Later Line Therapeutic Decisions in Metastatic HCC - Episode 4
Anthony El-Khoueiry, MD:The next question is when a patient would be appropriate for the initiation of sorafenib. So, if we go back to the case that we just reviewed, this patient had recurrence of the disease roughly 2 years after surgical resection. And the recurrence was in the liver as well as with the presence of lung metastases. The patient, at that time, still had Child-Pugh grade A liver functionwell-preserved liver function—a good performance status, and definite extrahepatic disease in the lung. This is a typical patient for the initiation of systemic therapy, and, currently, the only standard-approved therapy for first-line treatment of metastatic hepatocellular carcinoma is sorafenib. So, this patient met the classic indications for sorafenib.
Once we start sorafenib, the question becomes, “What kind of follow-up should be done and with what intervals?” In clinical trials, we generally follow patients every 2 cyclesevery 2 months of therapy. That is usually our practice, to restage patients with imaging—whether CT scan or MRI, including chest, abdomen, and pelvis—at about every 2-month intervals after the initiation of sorafenib. Using AFP to determine progression is not something that we do routinely. We may obtain AFP because the trend of whether it’s decreasing or increasing may tell us what’s coming in the future, but it may not always correlate with the imaging. So, we largely rely on imaging to determine progression. But, again, a trend in AFP that’s increasing or decreasing may tell us a bit about prognosis and help us foresee what’s coming in the future.
Typically, patients who are on sorafenib tend to achieve what we call stabilization of the disease. So, objective responsedefined by a partial response that’s more than 30% reduction by RECIST criteria—is quite rare and has been reported to be at about 2% of patients in the SHARP trial. We largely look for stabilization of disease. Another indicator of response that has been reported is a change in the enhancement of lesions in the liver. So, a decrease in the extent of enhancement is usually indicative of necrosis and the cytostatic effect of sorafenib, and is considered a positive sign. It is very important to be cautious when following patients on sorafenib not to abandon the therapy too early. For example, the appearance of small sub-centimeter or peri-centimeter liver lesions that may be enhancing without washout or not enhancing should not be considered a definitive sign of progression. If the patient is doing clinically well, they should be continued on sorafenib, and subsequent imaging should be done to verify whether the lesion is real and is growing to determine definitive progression.
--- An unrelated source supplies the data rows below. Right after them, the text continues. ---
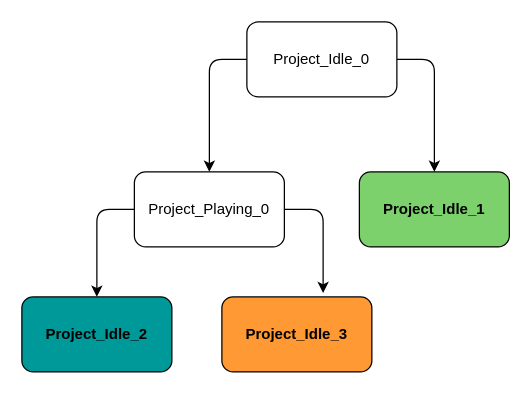
This is docs/04_assignment/schema/03_delete_project/03_transition_tree.drawio from Jumaruba/jtimesched, a draw.io file, before an edit. Source tidied: cells renumbered, new cells numbered last; positions are measured from the earlier drawing's top-left corner, leaving out a move shared by most shapes. Both pictures are drawn from the tidied source at 125%, with x=0, y=0 at pixel (21, 21).
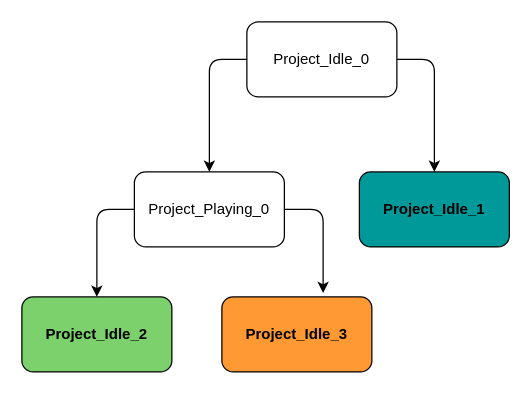
The same diagram, later.

The edit, as a diff of the source:
```diff
@@
 <mxGraphModel>
   <root>
     <mxCell id="0" />
     <mxCell id="1" parent="0" />
     <mxCell id="2" style="edgeStyle=none;html=1;" parent="1" edge="1" source="4" target="7">
       <mxGeometry relative="1" as="geometry">
         <Array as="points">
           <mxPoint x="150" y="30" />
         </Array>
       </mxGeometry>
     </mxCell>
     <mxCell id="3" style="edgeStyle=none;html=1;" parent="1" edge="1" source="4" target="10">
       <mxGeometry relative="1" as="geometry">
         <Array as="points">
           <mxPoint x="330" y="30" />
         </Array>
       </mxGeometry>
     </mxCell>
     <mxCell id="4" value="Project_Idle_0" style="rounded=1;whiteSpace=wrap;html=1;" parent="1" vertex="1">
       <mxGeometry x="180" width="120" height="60" as="geometry" />
     </mxCell>
     <mxCell id="5" style="edgeStyle=none;html=1;" parent="1" edge="1" source="7" target="8">
       <mxGeometry relative="1" as="geometry">
         <Array as="points">
           <mxPoint x="60" y="150" />
         </Array>
       </mxGeometry>
     </mxCell>
     <mxCell id="6" style="edgeStyle=none;html=1;entryX=0.675;entryY=-0.05;entryDx=0;entryDy=0;entryPerimeter=0;" parent="1" edge="1" source="7" target="9">
       <mxGeometry relative="1" as="geometry">
         <Array as="points">
           <mxPoint x="241" y="150" />
         </Array>
       </mxGeometry>
     </mxCell>
     <mxCell id="7" value="Project_Playing_0" style="rounded=1;whiteSpace=wrap;html=1;" parent="1" vertex="1">
       <mxGeometry x="90" y="120" width="120" height="60" as="geometry" />
     </mxCell>
-    <mxCell id="8" value="&lt;b&gt;Project_Idle_2&lt;/b&gt;" style="rounded=1;whiteSpace=wrap;html=1;fillColor=#009999;" parent="1" vertex="1">
+    <mxCell id="8" value="&lt;b&gt;Project_Idle_2&lt;/b&gt;" style="rounded=1;whiteSpace=wrap;html=1;fillColor=#7DD16D;" parent="1" vertex="1">
       <mxGeometry y="220" width="120" height="60" as="geometry" />
     </mxCell>
     <mxCell id="9" value="&lt;b&gt;Project_Idle_3&lt;/b&gt;" style="rounded=1;whiteSpace=wrap;html=1;fillColor=#FF9933;" parent="1" vertex="1">
       <mxGeometry x="160" y="220" width="120" height="60" as="geometry" />
     </mxCell>
-    <mxCell id="10" value="&lt;b&gt;Project_Idle_1&lt;/b&gt;" style="rounded=1;whiteSpace=wrap;html=1;fillColor=#7DD16D;" parent="1" vertex="1">
+    <mxCell id="10" value="&lt;b&gt;Project_Idle_1&lt;/b&gt;" style="rounded=1;whiteSpace=wrap;html=1;fillColor=#009999;" parent="1" vertex="1">
       <mxGeometry x="270" y="120" width="120" height="60" as="geometry" />
     </mxCell>
   </root>
 </mxGraphModel>
```
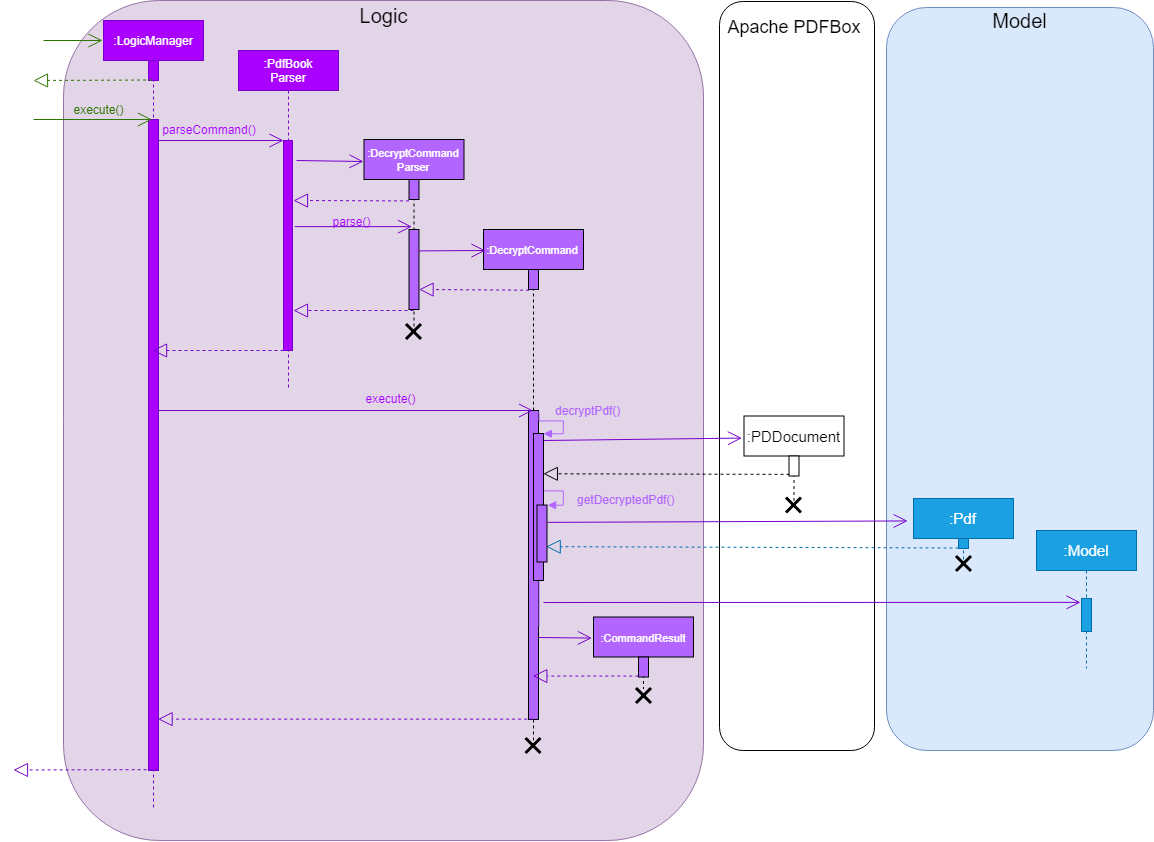
Above: docs/images/DecryptCommandSequenceDiagram.png in nus-cs2103-AY1819S2/addressbook-level4 (draw.io), before the change. Source tidied: cells renumbered, new cells last; positions are measured from the earlier drawing's top-left corner, leaving out a move shared by most shapes.
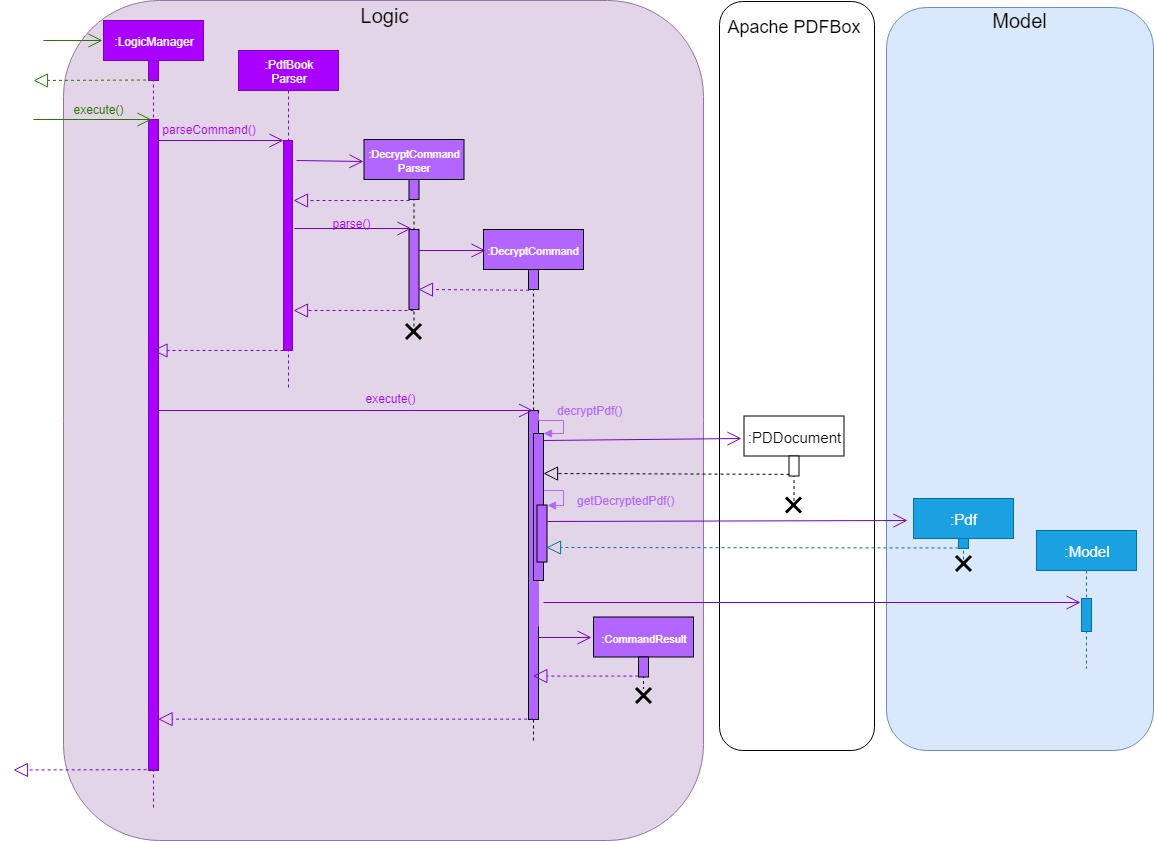
The same file after the commit.

Diff of the diagram source:
```diff
@@ -67,7 +67,7 @@
       <mxGeometry relative="1" as="geometry" />
     </mxCell>
     <mxCell id="20" value="parse()" style="text;html=1;strokeColor=none;fillColor=none;align=center;verticalAlign=middle;whiteSpace=wrap;rounded=0;fontSize=12;fontColor=#AA00FF;labelBackgroundColor=none;" parent="1" vertex="1">
-      <mxGeometry x="277" y="211" width="121" height="20" as="geometry" />
+      <mxGeometry x="277" y="213" width="121" height="20" as="geometry" />
     </mxCell>
     <mxCell id="21" value="&lt;font style=&quot;font-size: 11px&quot;&gt;&lt;font color=&quot;#ffffff&quot;&gt;:DecryptCommand&lt;/font&gt;&lt;br&gt;&lt;/font&gt;" style="shape=umlLifeline;perimeter=lifelinePerimeter;whiteSpace=wrap;html=1;outlineConnect=0;fillColor=#B266FF;" parent="1" vertex="1">
       <mxGeometry x="470" y="229" width="100" height="511" as="geometry" />
@@ -230,9 +230,6 @@
         <mxPoint x="144.6" y="718.6" as="targetPoint" />
       </mxGeometry>
     </mxCell>
-    <mxCell id="59" style="shape=umlDestroy;whiteSpace=wrap;html=1;strokeWidth=3;fillColor=#B266FF;fontSize=20;" parent="1" vertex="1">
-      <mxGeometry x="512" y="737.5" width="15" height="15" as="geometry" />
-    </mxCell>
     <mxCell id="60" style="endArrow=block;dashed=1;endFill=0;endSize=12;html=1;fontSize=20;fillColor=#aa00ff;strokeColor=#7700CC;exitX=0.435;exitY=0.753;exitDx=0;exitDy=0;exitPerimeter=0;" parent="1" edge="1">
       <mxGeometry relative="1" as="geometry">
         <mxPoint x="145.1" y="769.1" as="sourcePoint" />
```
The other pitfall that I tend to see is abandoning sorafenib just because of a progressively increasing alpha-fetoprotein level when the imaging continues to show stability of disease. I believe that would be a premature discontinuation of the therapy. I think it is critical to remember that, in the initial SHARP and Asia-Pacific trials that led to the approval of sorafenib, patients were kept on the treatment until both radiologic progression and clinical deterioration. So, the survival benefit is likely to be driven by continuation of the therapy until there is a real progression.
Transcript edited for clarity.